# [How to complete this task]
Return every line of the data exactly as it appears.

(Saved data entries)
##############################
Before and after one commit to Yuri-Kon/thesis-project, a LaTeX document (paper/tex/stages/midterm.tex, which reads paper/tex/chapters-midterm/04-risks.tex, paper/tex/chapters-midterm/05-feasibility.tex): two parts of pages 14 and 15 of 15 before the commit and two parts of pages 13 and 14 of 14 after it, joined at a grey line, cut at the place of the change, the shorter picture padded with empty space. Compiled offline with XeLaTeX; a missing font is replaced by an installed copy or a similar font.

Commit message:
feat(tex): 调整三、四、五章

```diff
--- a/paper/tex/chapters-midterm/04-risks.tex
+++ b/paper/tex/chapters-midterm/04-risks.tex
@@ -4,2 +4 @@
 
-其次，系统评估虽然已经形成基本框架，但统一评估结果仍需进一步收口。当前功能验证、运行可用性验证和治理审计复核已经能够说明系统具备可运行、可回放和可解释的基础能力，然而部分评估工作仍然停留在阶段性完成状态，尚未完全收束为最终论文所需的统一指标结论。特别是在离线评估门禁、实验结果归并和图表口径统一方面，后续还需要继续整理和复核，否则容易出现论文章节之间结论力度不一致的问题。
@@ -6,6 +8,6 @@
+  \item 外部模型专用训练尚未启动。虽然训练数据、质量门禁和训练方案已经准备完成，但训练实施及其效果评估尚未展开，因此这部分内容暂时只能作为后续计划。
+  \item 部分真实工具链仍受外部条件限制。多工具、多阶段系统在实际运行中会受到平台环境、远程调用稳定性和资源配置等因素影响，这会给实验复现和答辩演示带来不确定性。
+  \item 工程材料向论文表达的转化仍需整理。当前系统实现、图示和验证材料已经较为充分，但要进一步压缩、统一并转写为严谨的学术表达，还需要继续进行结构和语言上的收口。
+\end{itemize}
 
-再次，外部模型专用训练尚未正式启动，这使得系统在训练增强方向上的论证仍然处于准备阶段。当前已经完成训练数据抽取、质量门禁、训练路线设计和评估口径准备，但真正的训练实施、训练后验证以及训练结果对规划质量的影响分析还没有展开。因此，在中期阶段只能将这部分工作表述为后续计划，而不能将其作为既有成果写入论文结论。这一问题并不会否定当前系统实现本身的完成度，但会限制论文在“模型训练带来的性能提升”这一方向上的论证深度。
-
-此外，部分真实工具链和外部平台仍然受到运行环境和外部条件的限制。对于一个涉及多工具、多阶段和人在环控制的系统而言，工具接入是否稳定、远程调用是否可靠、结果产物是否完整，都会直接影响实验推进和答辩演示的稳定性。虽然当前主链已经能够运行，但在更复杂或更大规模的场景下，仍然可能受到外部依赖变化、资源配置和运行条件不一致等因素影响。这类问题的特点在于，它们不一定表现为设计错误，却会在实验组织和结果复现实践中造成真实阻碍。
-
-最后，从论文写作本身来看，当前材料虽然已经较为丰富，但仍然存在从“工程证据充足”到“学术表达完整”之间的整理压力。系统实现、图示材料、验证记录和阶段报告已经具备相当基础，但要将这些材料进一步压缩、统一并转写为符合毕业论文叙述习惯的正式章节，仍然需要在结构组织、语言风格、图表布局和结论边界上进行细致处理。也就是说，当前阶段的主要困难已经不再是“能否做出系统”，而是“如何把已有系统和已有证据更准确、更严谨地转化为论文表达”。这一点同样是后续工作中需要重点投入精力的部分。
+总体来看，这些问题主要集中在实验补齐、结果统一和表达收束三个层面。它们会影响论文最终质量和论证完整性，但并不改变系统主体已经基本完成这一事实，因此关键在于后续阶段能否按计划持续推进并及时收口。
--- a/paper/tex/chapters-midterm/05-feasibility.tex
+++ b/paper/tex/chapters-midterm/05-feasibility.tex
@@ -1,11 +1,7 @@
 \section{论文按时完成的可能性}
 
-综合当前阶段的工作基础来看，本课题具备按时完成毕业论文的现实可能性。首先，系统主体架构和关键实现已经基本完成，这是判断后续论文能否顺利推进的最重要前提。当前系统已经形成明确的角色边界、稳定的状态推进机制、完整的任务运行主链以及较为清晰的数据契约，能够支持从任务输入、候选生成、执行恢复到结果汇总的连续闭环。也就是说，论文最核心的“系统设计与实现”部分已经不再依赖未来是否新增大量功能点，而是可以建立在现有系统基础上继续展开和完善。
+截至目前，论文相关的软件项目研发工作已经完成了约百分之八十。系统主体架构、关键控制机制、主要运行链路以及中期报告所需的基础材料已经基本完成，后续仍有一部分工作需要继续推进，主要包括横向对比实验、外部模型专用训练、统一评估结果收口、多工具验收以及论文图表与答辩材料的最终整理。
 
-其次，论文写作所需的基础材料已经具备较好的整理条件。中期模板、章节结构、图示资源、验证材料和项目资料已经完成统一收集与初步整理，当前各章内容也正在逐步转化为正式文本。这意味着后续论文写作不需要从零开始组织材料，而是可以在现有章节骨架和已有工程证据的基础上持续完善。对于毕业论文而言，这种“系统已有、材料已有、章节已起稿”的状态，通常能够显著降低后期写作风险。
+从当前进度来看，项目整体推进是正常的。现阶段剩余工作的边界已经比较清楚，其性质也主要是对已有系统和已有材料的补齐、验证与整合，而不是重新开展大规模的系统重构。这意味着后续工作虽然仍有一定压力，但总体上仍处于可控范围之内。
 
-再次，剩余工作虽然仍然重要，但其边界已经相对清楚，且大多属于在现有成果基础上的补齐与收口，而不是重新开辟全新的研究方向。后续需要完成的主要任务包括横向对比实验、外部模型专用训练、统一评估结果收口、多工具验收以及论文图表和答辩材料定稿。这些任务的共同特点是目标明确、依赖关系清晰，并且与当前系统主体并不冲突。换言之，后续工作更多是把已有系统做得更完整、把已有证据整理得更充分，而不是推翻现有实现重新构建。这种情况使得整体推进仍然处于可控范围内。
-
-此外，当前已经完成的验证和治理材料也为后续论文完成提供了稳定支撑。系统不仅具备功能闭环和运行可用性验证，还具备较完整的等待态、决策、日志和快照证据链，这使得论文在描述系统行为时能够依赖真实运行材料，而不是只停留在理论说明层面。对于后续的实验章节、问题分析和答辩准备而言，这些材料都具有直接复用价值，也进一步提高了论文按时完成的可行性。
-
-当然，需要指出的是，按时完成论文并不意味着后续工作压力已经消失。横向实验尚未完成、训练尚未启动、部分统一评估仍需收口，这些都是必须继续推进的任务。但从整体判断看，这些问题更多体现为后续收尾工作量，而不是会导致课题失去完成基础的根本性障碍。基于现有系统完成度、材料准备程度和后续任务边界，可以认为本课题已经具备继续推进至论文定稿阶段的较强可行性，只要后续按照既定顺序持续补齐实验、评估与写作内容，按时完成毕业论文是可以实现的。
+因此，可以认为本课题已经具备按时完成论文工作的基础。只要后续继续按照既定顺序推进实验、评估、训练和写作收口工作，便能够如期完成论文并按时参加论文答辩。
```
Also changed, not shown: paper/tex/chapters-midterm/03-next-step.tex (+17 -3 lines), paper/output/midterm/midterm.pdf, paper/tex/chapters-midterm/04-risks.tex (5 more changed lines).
##############################
# [Response]
Before and after one commit to Yuri-Kon/thesis-project, a LaTeX document (paper/tex/stages/midterm.tex, which reads paper/tex/chapters-midterm/04-risks.tex, paper/tex/chapters-midterm/05-feasibility.tex): two parts of pages 14 and 15 of 15 before the commit and two parts of pages 13 and 14 of 14 after it, joined at a grey line, cut at the place of the change, the shorter picture padded with empty space. Compiled offline with XeLaTeX; a missing font is replaced by an installed copy or a similar font.

Commit message:
feat(tex): 调整三、四、五章

```diff
--- a/paper/tex/chapters-midterm/04-risks.tex
+++ b/paper/tex/chapters-midterm/04-risks.tex
@@ -4,2 +4 @@
 
-其次，系统评估虽然已经形成基本框架，但统一评估结果仍需进一步收口。当前功能验证、运行可用性验证和治理审计复核已经能够说明系统具备可运行、可回放和可解释的基础能力，然而部分评估工作仍然停留在阶段性完成状态，尚未完全收束为最终论文所需的统一指标结论。特别是在离线评估门禁、实验结果归并和图表口径统一方面，后续还需要继续整理和复核，否则容易出现论文章节之间结论力度不一致的问题。
@@ -6,6 +8,6 @@
+  \item 外部模型专用训练尚未启动。虽然训练数据、质量门禁和训练方案已经准备完成，但训练实施及其效果评估尚未展开，因此这部分内容暂时只能作为后续计划。
+  \item 部分真实工具链仍受外部条件限制。多工具、多阶段系统在实际运行中会受到平台环境、远程调用稳定性和资源配置等因素影响，这会给实验复现和答辩演示带来不确定性。
+  \item 工程材料向论文表达的转化仍需整理。当前系统实现、图示和验证材料已经较为充分，但要进一步压缩、统一并转写为严谨的学术表达，还需要继续进行结构和语言上的收口。
+\end{itemize}
 
-再次，外部模型专用训练尚未正式启动，这使得系统在训练增强方向上的论证仍然处于准备阶段。当前已经完成训练数据抽取、质量门禁、训练路线设计和评估口径准备，但真正的训练实施、训练后验证以及训练结果对规划质量的影响分析还没有展开。因此，在中期阶段只能将这部分工作表述为后续计划，而不能将其作为既有成果写入论文结论。这一问题并不会否定当前系统实现本身的完成度，但会限制论文在“模型训练带来的性能提升”这一方向上的论证深度。
-
-此外，部分真实工具链和外部平台仍然受到运行环境和外部条件的限制。对于一个涉及多工具、多阶段和人在环控制的系统而言，工具接入是否稳定、远程调用是否可靠、结果产物是否完整，都会直接影响实验推进和答辩演示的稳定性。虽然当前主链已经能够运行，但在更复杂或更大规模的场景下，仍然可能受到外部依赖变化、资源配置和运行条件不一致等因素影响。这类问题的特点在于，它们不一定表现为设计错误，却会在实验组织和结果复现实践中造成真实阻碍。
-
-最后，从论文写作本身来看，当前材料虽然已经较为丰富，但仍然存在从“工程证据充足”到“学术表达完整”之间的整理压力。系统实现、图示材料、验证记录和阶段报告已经具备相当基础，但要将这些材料进一步压缩、统一并转写为符合毕业论文叙述习惯的正式章节，仍然需要在结构组织、语言风格、图表布局和结论边界上进行细致处理。也就是说，当前阶段的主要困难已经不再是“能否做出系统”，而是“如何把已有系统和已有证据更准确、更严谨地转化为论文表达”。这一点同样是后续工作中需要重点投入精力的部分。
+总体来看，这些问题主要集中在实验补齐、结果统一和表达收束三个层面。它们会影响论文最终质量和论证完整性，但并不改变系统主体已经基本完成这一事实，因此关键在于后续阶段能否按计划持续推进并及时收口。
--- a/paper/tex/chapters-midterm/05-feasibility.tex
+++ b/paper/tex/chapters-midterm/05-feasibility.tex
@@ -1,11 +1,7 @@
 \section{论文按时完成的可能性}
 
-综合当前阶段的工作基础来看，本课题具备按时完成毕业论文的现实可能性。首先，系统主体架构和关键实现已经基本完成，这是判断后续论文能否顺利推进的最重要前提。当前系统已经形成明确的角色边界、稳定的状态推进机制、完整的任务运行主链以及较为清晰的数据契约，能够支持从任务输入、候选生成、执行恢复到结果汇总的连续闭环。也就是说，论文最核心的“系统设计与实现”部分已经不再依赖未来是否新增大量功能点，而是可以建立在现有系统基础上继续展开和完善。
+截至目前，论文相关的软件项目研发工作已经完成了约百分之八十。系统主体架构、关键控制机制、主要运行链路以及中期报告所需的基础材料已经基本完成，后续仍有一部分工作需要继续推进，主要包括横向对比实验、外部模型专用训练、统一评估结果收口、多工具验收以及论文图表与答辩材料的最终整理。
 
-其次，论文写作所需的基础材料已经具备较好的整理条件。中期模板、章节结构、图示资源、验证材料和项目资料已经完成统一收集与初步整理，当前各章内容也正在逐步转化为正式文本。这意味着后续论文写作不需要从零开始组织材料，而是可以在现有章节骨架和已有工程证据的基础上持续完善。对于毕业论文而言，这种“系统已有、材料已有、章节已起稿”的状态，通常能够显著降低后期写作风险。
+从当前进度来看，项目整体推进是正常的。现阶段剩余工作的边界已经比较清楚，其性质也主要是对已有系统和已有材料的补齐、验证与整合，而不是重新开展大规模的系统重构。这意味着后续工作虽然仍有一定压力，但总体上仍处于可控范围之内。
 
-再次，剩余工作虽然仍然重要，但其边界已经相对清楚，且大多属于在现有成果基础上的补齐与收口，而不是重新开辟全新的研究方向。后续需要完成的主要任务包括横向对比实验、外部模型专用训练、统一评估结果收口、多工具验收以及论文图表和答辩材料定稿。这些任务的共同特点是目标明确、依赖关系清晰，并且与当前系统主体并不冲突。换言之，后续工作更多是把已有系统做得更完整、把已有证据整理得更充分，而不是推翻现有实现重新构建。这种情况使得整体推进仍然处于可控范围内。
-
-此外，当前已经完成的验证和治理材料也为后续论文完成提供了稳定支撑。系统不仅具备功能闭环和运行可用性验证，还具备较完整的等待态、决策、日志和快照证据链，这使得论文在描述系统行为时能够依赖真实运行材料，而不是只停留在理论说明层面。对于后续的实验章节、问题分析和答辩准备而言，这些材料都具有直接复用价值，也进一步提高了论文按时完成的可行性。
-
-当然，需要指出的是，按时完成论文并不意味着后续工作压力已经消失。横向实验尚未完成、训练尚未启动、部分统一评估仍需收口，这些都是必须继续推进的任务。但从整体判断看，这些问题更多体现为后续收尾工作量，而不是会导致课题失去完成基础的根本性障碍。基于现有系统完成度、材料准备程度和后续任务边界，可以认为本课题已经具备继续推进至论文定稿阶段的较强可行性，只要后续按照既定顺序持续补齐实验、评估与写作内容，按时完成毕业论文是可以实现的。
+因此，可以认为本课题已经具备按时完成论文工作的基础。只要后续继续按照既定顺序推进实验、评估、训练和写作收口工作，便能够如期完成论文并按时参加论文答辩。
```
Also changed, not shown: paper/tex/chapters-midterm/03-next-step.tex (+17 -3 lines), paper/output/midterm/midterm.pdf, paper/tex/chapters-midterm/04-risks.tex (5 more changed lines).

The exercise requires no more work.